• _Prompt_
Check each line of the data for "something" and select those that have it.

• _Records supplied_
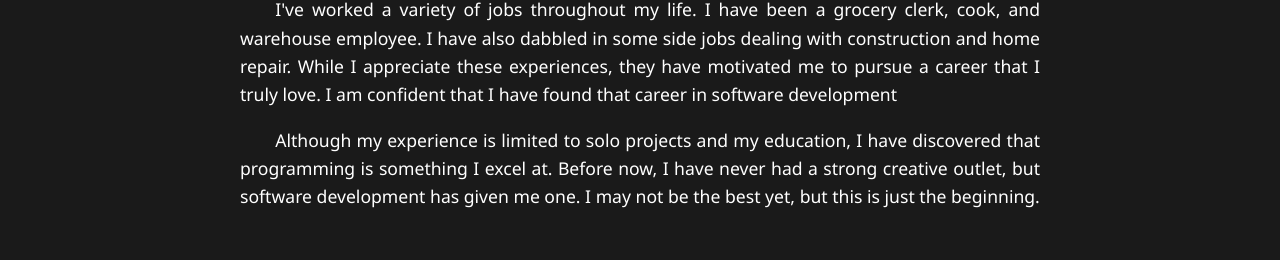
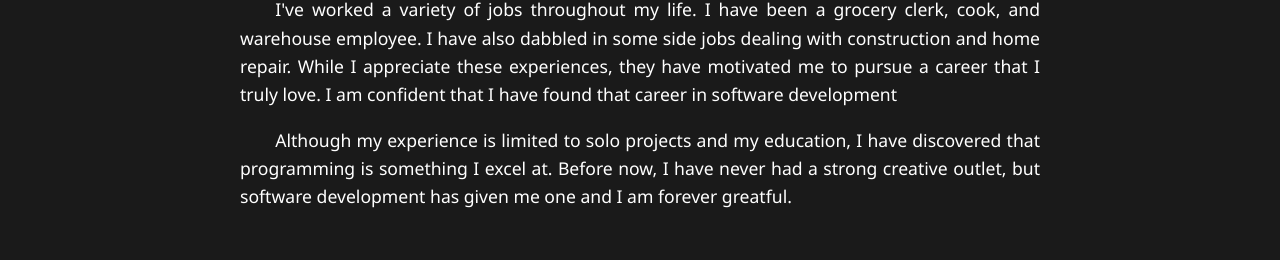
Before and after one commit to ViaHub92/My-Portfolio, a React (Create React App) app: page / in a window 1280 px wide. Shown: the part 1254-1514 px from the top of the page. Built offline with nearby package versions, Linux system fonts and the light colour scheme.

Commit message:
updated end of about me

```diff
--- a/src/App.js
+++ b/src/App.js
@@ -151,7 +151,7 @@ const Portfolio = () => {
             <div className="about-text">
             <p>I'm a recent graduate of Old Dominion University, where I earned my Bachelor's degree in Computer Science in fall of 2024. Now, I'm eager to kick-start my career as a Software Engineer.</p>
             <p>I've worked a variety of jobs throughout my life. I have been a grocery clerk, cook, and warehouse employee. I have also dabbled in some side jobs dealing with construction and home repair. While I appreciate these experiences, they have motivated me to pursue a career that I truly love. I am confident that I have found that career in software development</p>
-            <p>Although my experience is limited to solo projects and my education, I have discovered that programming is something I excel at. Before now, I have never had a strong creative outlet, but software development has given me one. I may not be the best yet, but this is just the beginning.</p>
+            <p>Although my experience is limited to solo projects and my education, I have discovered that programming is something I excel at. Before now, I have never had a strong creative outlet, but software development has given me one and I am forever greatful.</p>
             </div>
           </div>
         </div>
```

• _Answer below_
-            <p>Although my experience is limited to solo projects and my education, I have discovered that programming is something I excel at. Before now, I have never had a strong creative outlet, but software development has given me one. I may not be the best yet, but this is just the beginning.</p>
+            <p>Although my experience is limited to solo projects and my education, I have discovered that programming is something I excel at. Before now, I have never had a strong creative outlet, but software development has given me one and I am forever greatful.</p>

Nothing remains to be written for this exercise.